_Version difference data_:
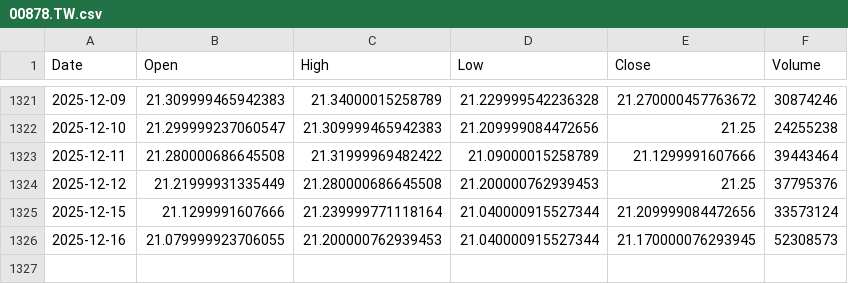
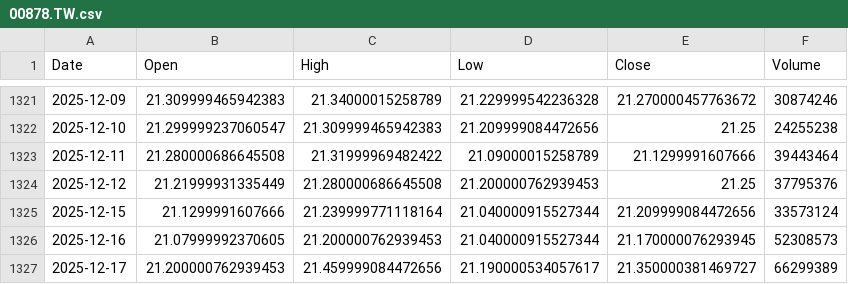
Before and after one commit to culolom/200sma-backtest, a CSV file: data/00878.TW.csv, drawn as a sheet; only a part is shown, gaps mark what is left out.

```diff
--- a/data/00878.TW.csv
+++ b/data/00878.TW.csv
@@ -1325,2 +1325,3 @@ Date,Open,High,Low,Close,Volume
 2025-12-15,21.1299991607666,21.239999771118164,21.040000915527344,21.209999084472656,33573124
-2025-12-16,21.079999923706055,21.200000762939453,21.040000915527344,21.170000076293945,52308573
+2025-12-16,21.07999992370605,21.200000762939453,21.040000915527344,21.170000076293945,52308573
+2025-12-17,21.200000762939453,21.459999084472656,21.190000534057617,21.350000381469727,66299389
```
Also changed, not shown: data/0050.TW.csv, data/00631L.TW.csv, 5 other files.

_EXERCISE AIM_: The word "shown" appears in some lines of the records. Please work out how many and reply with that number only.

_EXERCISE ANSWER_: 2